Mission 6 B : Baboon count 13th September : 2 hours 30 minutes
The second mission, two days later, was a little closer, so we had about the same time on station, but again, only managed to see one small Baboon troop of 5 individuals. If there had been any Baboons there, I don't think we would have missed them as again, we managed to see the far smaller Guinea Fowl. The conclusion has to be that, either the have moved elsewhere temporarily, or there aren't as many Baboons in the first place as the farmers seem to think. We tend to lean to a combination of the two explanations.
Mission 7 : Vhembe Reserve vegetation count + trying to locate a collared Lion for the Green Dogs

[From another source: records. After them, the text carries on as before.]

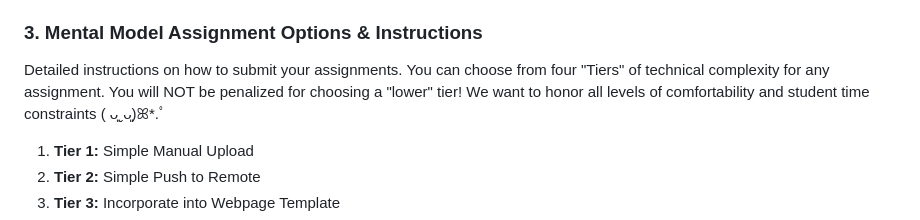
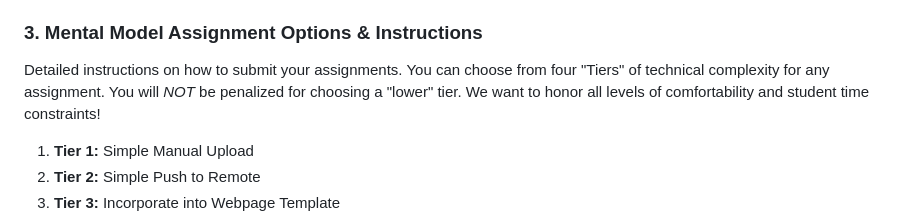
Before and after one commit to plantshley/making-thinking-visual, a Markdown page: README.md, the part around the change. GitHub-like rendering.

Commit message:
Clarify assignment submission instructions
Removed unnecessary emoji and adjusted wording for clarity.

```diff
--- a/README.md
+++ b/README.md
@@ -35,7 +35,7 @@ Resources for the two tool options you can choose from for the mental model assi
 
 ### 3. Mental Model Assignment Options & Instructions
 
-Detailed instructions on how to submit your assignments. You can choose from four "Tiers" of technical complexity for any assignment. You will NOT be penalized for choosing a "lower" tier! We want to honor all levels of comfortability and student time constraints ( ᴗ͈ˬᴗ͈)ꕤ*.ﾟ
+Detailed instructions on how to submit your assignments. You can choose from four "Tiers" of technical complexity for any assignment. You will *NOT* be penalized for choosing a "lower" tier. We want to honor all levels of comfortability and student time constraints!
 
 1. **Tier 1:** Simple Manual Upload
 2. **Tier 2:** Simple Push to Remote
```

Sadly this mission, scheduled for the 15th Sept, had to be cancelled as we couldn't get approval from the owner of the park to overfly their property. However, as Ian is in contact with the owner, who wants Ian's help to establish a reserve. The reason given that they are nervous about aircraft overflying as there are Rhino there, who's position, they understandably do not want to give away. We are confident that as the owner gets to trust Ian (and us), more, we can gain his confidence and run this mission when we return next year.